While the crickets had a good chance of surviving the spraying, my boss, Steve Petersburg, chief of the monument's Natural Resources Division, was not so sure the peregrines would. The National Park Service had been challenging the spraying, citing studies that indicated Sevin attacks the nervous system of songbirds that ingest the pesticide while eating poisoned crickets. Petersburg claimed that since the peregrine fed heavily on songbirds, the spraying was poisoning the raptor's food supply.
Concern intensified when a pair of falcons were found dead after intensive spraying. Petersburg said it was a "crying shame" that, just as the falcons were overcoming the effects of DDT, they were falling victim to Sevin.
Like Petersburg, Chuck MacVean - an entomologist from Colorado State University - was a good spokesman for the crickets, for unlike most of us, he gloried in them. At his trailer-turned-lab, parked in the small town of Dinosaur, Colo., MacVean had his collection of crickets, a centrifuge in which he made extractions of crickets to determine the presence of parasites, and his freezer - a veritable cricket morgue.
MacVean said that during the Dust Bowl years, drought and overgrazing rendered the Great Plains barren; crickets only made things worse. In years of average rainfall, there is enough vegetation to keep both cows and crickets happy. Overall, his two-year study found that cricket grazing has no significant effect on livestock grazing, largely because Mormon crickets mostly eat plants that cattle don't like.
I pondered all this as I lay in my sleeping bag after the first vain day of searching for the peregrines. While phantom crickets nibbled at my feet, I contemplated the numberless stars above and the numberless crickets below.

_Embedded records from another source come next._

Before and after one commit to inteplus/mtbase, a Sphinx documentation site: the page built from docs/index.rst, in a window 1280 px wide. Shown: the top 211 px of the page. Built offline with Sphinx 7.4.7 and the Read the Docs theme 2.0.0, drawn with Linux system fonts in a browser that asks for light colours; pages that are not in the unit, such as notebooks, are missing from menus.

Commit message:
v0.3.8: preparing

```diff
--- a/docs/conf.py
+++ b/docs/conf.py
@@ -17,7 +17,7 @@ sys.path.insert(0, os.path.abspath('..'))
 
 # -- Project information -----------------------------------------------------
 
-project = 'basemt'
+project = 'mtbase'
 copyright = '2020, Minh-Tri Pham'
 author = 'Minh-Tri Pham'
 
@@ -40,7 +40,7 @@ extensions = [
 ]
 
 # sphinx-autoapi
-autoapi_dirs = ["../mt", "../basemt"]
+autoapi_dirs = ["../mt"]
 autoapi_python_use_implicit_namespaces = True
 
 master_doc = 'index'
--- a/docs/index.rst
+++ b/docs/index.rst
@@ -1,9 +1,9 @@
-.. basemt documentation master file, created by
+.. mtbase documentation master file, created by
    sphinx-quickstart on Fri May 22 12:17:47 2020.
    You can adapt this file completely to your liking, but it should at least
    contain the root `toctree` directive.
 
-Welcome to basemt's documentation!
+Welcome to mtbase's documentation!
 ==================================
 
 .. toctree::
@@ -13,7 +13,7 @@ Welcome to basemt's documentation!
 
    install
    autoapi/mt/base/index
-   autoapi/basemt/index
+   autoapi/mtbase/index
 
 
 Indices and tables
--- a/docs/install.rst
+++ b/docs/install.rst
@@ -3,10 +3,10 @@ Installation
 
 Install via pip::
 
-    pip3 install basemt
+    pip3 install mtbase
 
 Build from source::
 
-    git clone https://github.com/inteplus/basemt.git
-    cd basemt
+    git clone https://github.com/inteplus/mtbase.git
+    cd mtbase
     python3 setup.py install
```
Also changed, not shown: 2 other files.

I decided I could tolerate a cricket for a bedfellow if it meant the peregrine falcon could continue its recovery.
The next morning, I walked out to my observation point, the crickets already descended from their nightly roost in the pinyon and juniper trees. The day promised to be a hot one, and without a peregrine in sight, a frustrating one as well.
Just as I readied to brush a wayward cricket off a pantleg, I heard a shout. Someone had found the falcons, a juvenile male and a mature female soaring through the sandstone canyon below. Although they weren't old enough to breed, it was a new pair. Given half a chance, the peregrine falcon would once again rule the canyons.
As I watched the birds scanning the canyon for prey my textbook understanding of ecology was transformed. I still get annoyed by gnats, I wonder about the purpose of poison oak, and I can still be grossed out by crickets cannibalizing each other. But I no longer question whether such pests have a right to exist.
"When we try to pick out anything by itself, we find it hitched to everything else in the universe," John Muir wrote. During that summer in Dinosaur National Monument, the ties that bind crickets, and songbirds, and falcons, and me became visible. If we eliminate the bothersome, ugly or insignificant, we also destroy that which we hold dear.
The cricket plague has diminished over the years, although isolated bands return each spring. Some ranchers near Dinosaur still want to spray, but settlement of a lawsuit filed by the National Parks and Conservation Association and the Sierra Club halted spraying for crickets within 10 miles of a peregrine nest.
This means quite a bit of the monument is off limits. From 1987 to 1994, the number of peregrine pairs increased from four to 15. While the USDA inspection service still kills crickets, it relies mostly on pesticide-laced ground bait on cricket egg beds rather than on aerial spraying. n
Dena Leibman now lives in Washington, D.C., where she is editor of Friends of the Earth newsmagazine.
A version of this article appeared in Indiana University Alumni Magazine.